Extracted records

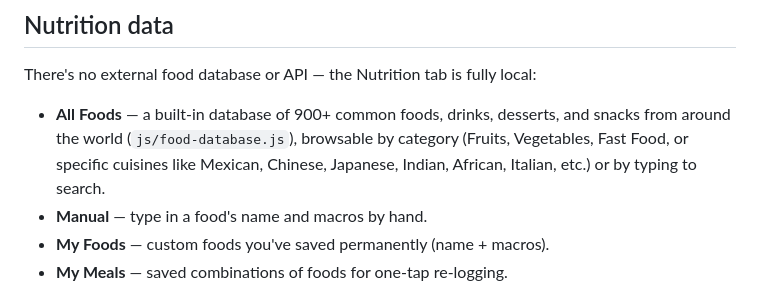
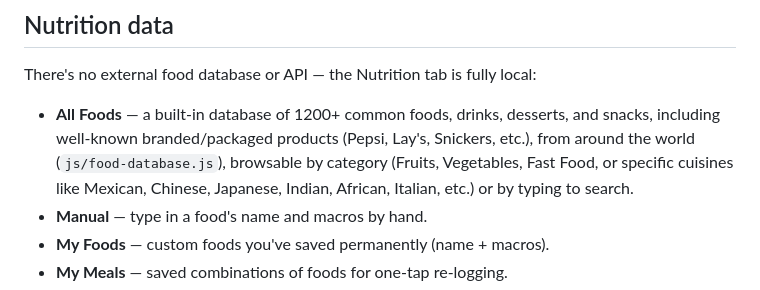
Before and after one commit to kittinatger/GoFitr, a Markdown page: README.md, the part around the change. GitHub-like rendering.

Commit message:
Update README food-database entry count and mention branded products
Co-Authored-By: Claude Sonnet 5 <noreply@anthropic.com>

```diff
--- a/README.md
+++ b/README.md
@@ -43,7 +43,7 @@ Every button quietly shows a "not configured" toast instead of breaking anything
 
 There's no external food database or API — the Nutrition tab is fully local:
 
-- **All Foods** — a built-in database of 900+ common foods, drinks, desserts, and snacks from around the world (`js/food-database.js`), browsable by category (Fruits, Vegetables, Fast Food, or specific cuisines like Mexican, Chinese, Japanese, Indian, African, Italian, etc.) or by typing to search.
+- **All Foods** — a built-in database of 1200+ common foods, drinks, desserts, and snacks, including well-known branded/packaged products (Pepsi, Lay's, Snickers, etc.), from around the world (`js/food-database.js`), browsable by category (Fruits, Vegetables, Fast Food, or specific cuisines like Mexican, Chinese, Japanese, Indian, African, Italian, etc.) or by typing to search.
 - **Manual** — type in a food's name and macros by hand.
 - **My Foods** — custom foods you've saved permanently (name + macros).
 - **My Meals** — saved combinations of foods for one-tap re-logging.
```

**EXERCISE DETAILS**
Take every line above that includes the string "saved" and return it.

**ANSWER SECTION**
 - **My Foods** — custom foods you've saved permanently (name + macros).
 - **My Meals** — saved combinations of foods for one-tap re-logging.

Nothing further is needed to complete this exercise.